Supplied material START
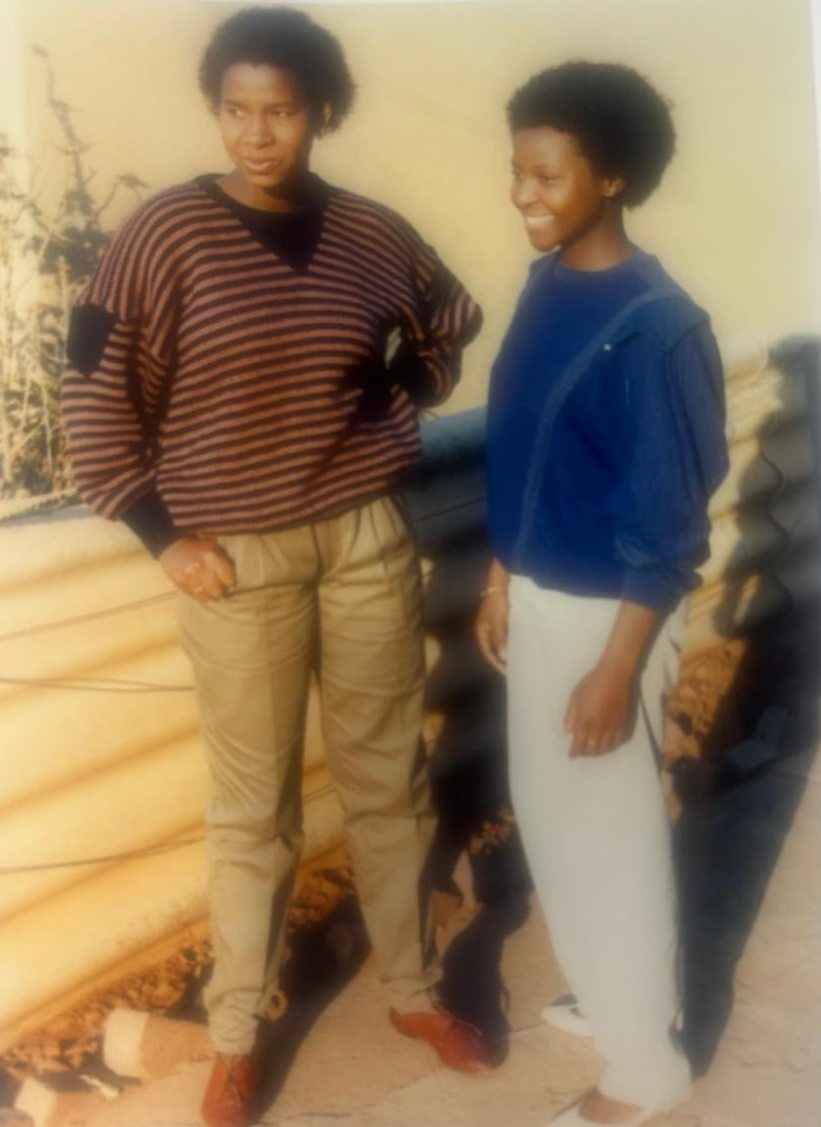
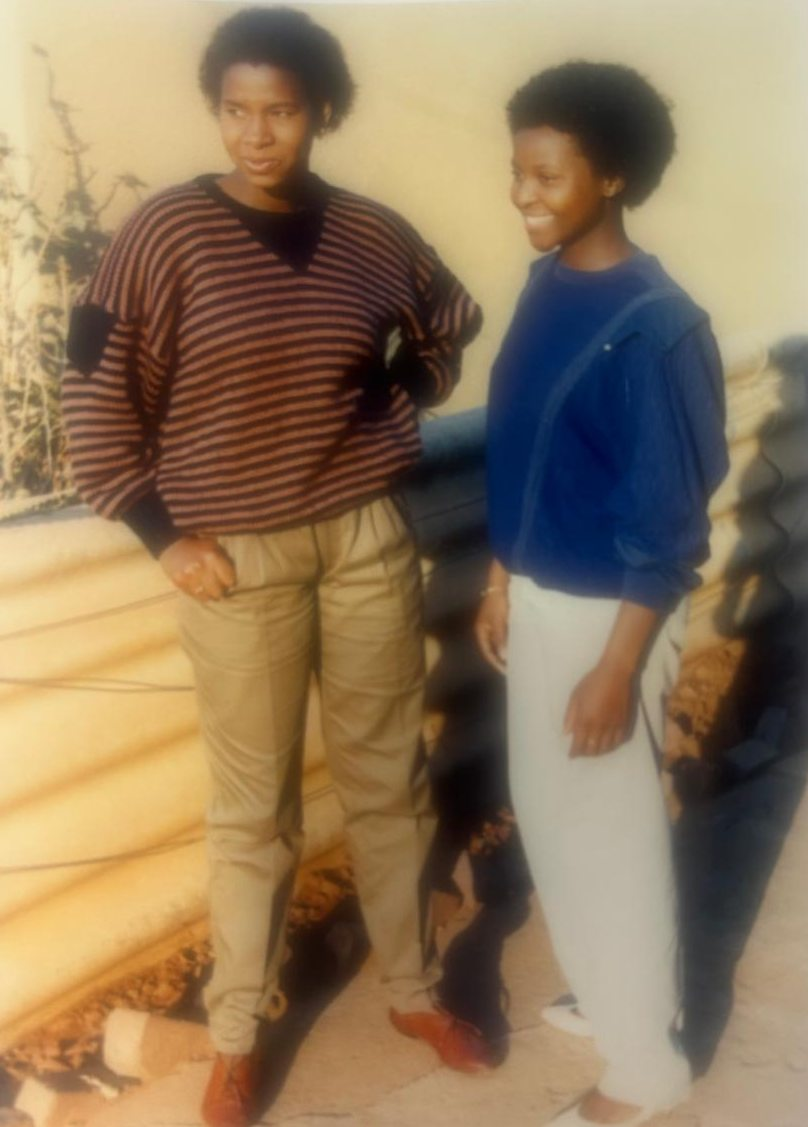
polish: tighten the FT-0467 print crop and record revision QA
Removes a thin wedge of table background at the top-right corner of the
re-photographed print (derivative only). Records local and live QA of the
Young Fona revision.

diff --git a/assets/js/images.js b/assets/js/images.js
@@ -1,2 +1,2 @@
 /* Generated by tools/build_derivatives.py — pixel sizes of the web derivatives. */
-window.DECK_IMAGES = {"ft-0006":[1600,2400],"ft-0007":[1333,2000],"ft-0013":[2000,1335],"ft-0024":[1200,1600],"ft-0026":[1200,1600],"ft-0029":[1080,1080],"ft-0036":[1350,1800],"ft-0038":[1350,1800],"ft-0040":[1122,1484],"ft-0043":[2000,1500],"ft-0044":[2000,1500],"ft-0045":[2000,1500],"ft-0054":[2000,1298],"ft-0055":[1333,2000],"ft-0056":[2400,1350],"ft-0057":[2000,1333],"ft-0062":[2000,1500],"ft-0073":[1038,1487],"ft-0075":[1079,1600],"ft-0076":[1103,1600],"ft-0077":[1083,1600],"ft-0078":[1084,1600],"ft-0088":[1061,1600],"ft-0096":[1130,1600],"ft-0097":[1509,1600],"ft-0107":[1199,1600],"ft-0108":[1085,1600],"ft-0109":[1600,1064],"ft-0111":[2000,1523],"ft-0113":[1185,1600],"ft-0114":[1600,1496],"ft-0118":[1076,1600],"ft-0119":[1600,1436],"ft-0121":[956,1600],"ft-0136":[1474,1019],"ft-0138":[1458,890],"ft-0142":[1012,1463],"ft-0144":[1012,1465],"ft-0148":[1012,1463],"ft-0154":[1080,1600],"ft-0155":[1239,1830],"ft-0156":[1083,1600],"ft-0157":[1237,1842],"ft-0158":[1030,1600],"ft-0161":[1412,1600],"ft-0163":[1412,1600],"ft-0165":[1140,1600],"ft-0166":[1600,1600],"ft-0167":[1224,1600],"ft-0170":[1092,1600],"ft-0176":[1600,1064],"ft-0179":[1072,1600],"ft-0180":[1181,1559],"ft-0188":[1600,1084],"ft-0189":[1552,1600],"ft-0190":[1600,1557],"ft-0193":[1600,1073],"ft-0197":[2400,1350],"ft-0205":[1202,1800],"ft-0208":[1012,1800],"ft-0213":[1350,2400],"ft-0215":[1012,1800],"ft-0216":[1350,1800],"ft-0223":[1200,1600],"ft-0224":[1500,2000],"ft-0226":[1200,1600],"ft-0228":[1200,1600],"ft-0230":[900,1600],"ft-0233":[1800,2400],"ft-0234":[2000,1500],"ft-0236":[2000,1500],"ft-0237":[1200,1600],"ft-0239":[1350,1800],"ft-0248":[1200,1600],"ft-0273":[1800,1200],"ft-0274":[1200,1800],"ft-0282":[1800,1200],"ft-0286":[1200,1800],"ft-0294":[1800,1200],"ft-0295":[1201,1600],"ft-0296":[1125,1600],"ft-0297":[1600,1461],"ft-0388":[1280,960],"ft-0392":[960,1280],"ft-0399":[959,1280],"ft-0404":[960,1280],"ft-0405":[960,1280],"ft-0407":[960,1280],"ft-0408":[1280,960],"ft-0413":[960,1280],"ft-0414":[1280,960],"ft-0415":[1280,960],"ft-0420":[960,1280],"ft-0430":[960,640],"ft-0435":[960,1280],"ft-0437":[1280,1280],"ft-0442":[960,1280],"ft-0444":[960,1280],"ft-0448":[960,1280],"ft-0454":[960,1280],"ft-0456":[719,960],"ft-0465":[768,1024],"ft-0466":[878,1209],"ft-0467":[821,1127],"ft-0468":[835,1177],"ft-0469":[763,1120],"ft-0470":[759,1171],"ft-0471":[859,1204]};
+window.DECK_IMAGES = {"ft-0006":[1600,2400],"ft-0007":[1333,2000],"ft-0013":[2000,1335],"ft-0024":[1200,1600],"ft-0026":[1200,1600],"ft-0029":[1080,1080],"ft-0036":[1350,1800],"ft-0038":[1350,1800],"ft-0040":[1122,1484],"ft-0043":[2000,1500],"ft-0044":[2000,1500],"ft-0045":[2000,1500],"ft-0054":[2000,1298],"ft-0055":[1333,2000],"ft-0056":[2400,1350],"ft-0057":[2000,1333],"ft-0062":[2000,1500],"ft-0073":[1038,1487],"ft-0075":[1079,1600],"ft-0076":[1103,1600],"ft-0077":[1083,1600],"ft-0078":[1084,1600],"ft-0088":[1061,1600],"ft-0096":[1130,1600],"ft-0097":[1509,1600],"ft-0107":[1199,1600],"ft-0108":[1085,1600],"ft-0109":[1600,1064],"ft-0111":[2000,1523],"ft-0113":[1185,1600],"ft-0114":[1600,1496],"ft-0118":[1076,1600],"ft-0119":[1600,1436],"ft-0121":[956,1600],"ft-0136":[1474,1019],"ft-0138":[1458,890],"ft-0142":[1012,1463],"ft-0144":[1012,1465],"ft-0148":[1012,1463],"ft-0154":[1080,1600],"ft-0155":[1239,1830],"ft-0156":[1083,1600],"ft-0157":[1237,1842],"ft-0158":[1030,1600],"ft-0161":[1412,1600],"ft-0163":[1412,1600],"ft-0165":[1140,1600],"ft-0166":[1600,1600],"ft-0167":[1224,1600],"ft-0170":[1092,1600],"ft-0176":[1600,1064],"ft-0179":[1072,1600],"ft-0180":[1181,1559],"ft-0188":[1600,1084],"ft-0189":[1552,1600],"ft-0190":[1600,1557],"ft-0193":[1600,1073],"ft-0197":[2400,1350],"ft-0205":[1202,1800],"ft-0208":[1012,1800],"ft-0213":[1350,2400],"ft-0215":[1012,1800],"ft-0216":[1350,1800],"ft-0223":[1200,1600],"ft-0224":[1500,2000],"ft-0226":[1200,1600],"ft-0228":[1200,1600],"ft-0230":[900,1600],"ft-0233":[1800,2400],"ft-0234":[2000,1500],"ft-0236":[2000,1500],"ft-0237":[1200,1600],"ft-0239":[1350,1800],"ft-0248":[1200,1600],"ft-0273":[1800,1200],"ft-0274":[1200,1800],"ft-0282":[1800,1200],"ft-0286":[1200,1800],"ft-0294":[1800,1200],"ft-0295":[1201,1600],"ft-0296":[1125,1600],"ft-0297":[1600,1461],"ft-0388":[1280,960],"ft-0392":[960,1280],"ft-0399":[959,1280],"ft-0404":[960,1280],"ft-0405":[960,1280],"ft-0407":[960,1280],"ft-0408":[1280,960],"ft-0413":[960,1280],"ft-0414":[1280,960],"ft-0415":[1280,960],"ft-0420":[960,1280],"ft-0430":[960,640],"ft-0435":[960,1280],"ft-0437":[1280,1280],"ft-0442":[960,1280],"ft-0444":[960,1280],"ft-0448":[960,1280],"ft-0454":[960,1280],"ft-0456":[719,960],"ft-0465":[768,1024],"ft-0466":[878,1209],"ft-0467":[808,1127],"ft-0468":[835,1177],"ft-0469":[763,1120],"ft-0470":[759,1171],"ft-0471":[859,1204]};

diff --git a/tools/build_derivatives.py b/tools/build_derivatives.py
@@ -38,7 +38,7 @@ SPEC = {
     297: (0, (0.0, 0.315, 1.0, 1.0), 1600),
     # 02 Young Fona — Pretoria / pre-family years (client-supplied re-photographed prints,
     # 960x1280 sources: cropped to the print, never enlarged; 0470 is a sideways print)
-    466: (0, (0.01, 0.045, 0.925, 0.99), 1600), 467: (0, (0.03, 0.055, 0.885, 0.935), 1600),
+    466: (0, (0.01, 0.045, 0.925, 0.99), 1600), 467: (0, (0.03, 0.055, 0.872, 0.935), 1600),
     468: (0, (0.03, 0.045, 0.90, 0.965), 1600), 469: (0, (0.155, 0.04, 0.95, 0.915), 1600),
     470: (90, (0.165, 0.05, 0.955, 0.965), 1600), 471: (0, (0.06, 0.03, 0.955, 0.97), 1600),
     # 03 Early family life

diff --git a/IMPLEMENTATION_STATUS.md b/IMPLEMENTATION_STATUS.md
@@ -44,6 +44,25 @@ the prints are shown at 620 px tall and never enlarged. No dates, places beyond 
 client-confirmed Pretoria context, relationships or occasions are stated; filename
 order is kept and is not a claim about exact chronology.
 
+**QA of the revision (2026-09-19, Playwright + Chromium):**
+- Local: all 44 scenes at 1920×1080 and 1280×800 — every image loaded, nothing
+  outside the stage, four fonts loaded, 0 errors. Two real-time loops:
+  374.76 s / 374.81 s, 1,504 DOM samples, 0 blank, no scene held.
+- Controls (local and live, scripted key presses): → next, ← previous; Space held
+  the pause 11 s past the slot end, then resumed with exactly one entry per scene
+  (no double timers; `s03` slot measured 11.01 s); F entered and left fullscreen;
+  wake lock requested; 0 buttons/toolbars/HUD in the DOM; autoplay starts on the
+  opening. Reduced motion and `prototype.html` still pass.
+- Live (commit 1e42f7f, GitHub Pages built): all 124 deployed URLs return 200,
+  including the six new images; root holding page byte-identical to the original;
+  two real-time loops 374.78 s / 374.81 s, 89 scene changes in order, 0 blank
+  samples, 0 errors, first frame ~3 s. Loop seam re-measured in-page and unchanged
+  (opening opacity 0.02 / 0.16 / 0.63 / 0.93 / 1.0 at 0.2 / 0.5 / 1.0 / 1.5 / 1.9 s).
+- Follow-up in the next commit: FT-0467's derivative crop tightened by ~1 % to
+  remove a thin wedge of table background at the print's top-right corner.
+- Review stills: `05_OUTPUTS\FULL_BUILD_REVIEW\YOUNG_FONA_REVISION\`.
+- Not done, by instruction: no backup video, no root launch.
+
 ## What exists now
 | Item | Value |
 |---|---|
Supplied material END
● **Exercise instructions**
Look above for the line with "re-photographed print (derivative" and the line with "web derivatives. */". Write out those two lines and all the lines between them, exactly, and no others.

● **The completed task**
re-photographed print (derivative only). Records local and live QA of the
Young Fona revision.

diff --git a/assets/js/images.js b/assets/js/images.js
@@ -1,2 +1,2 @@
 /* Generated by tools/build_derivatives.py — pixel sizes of the web derivatives. */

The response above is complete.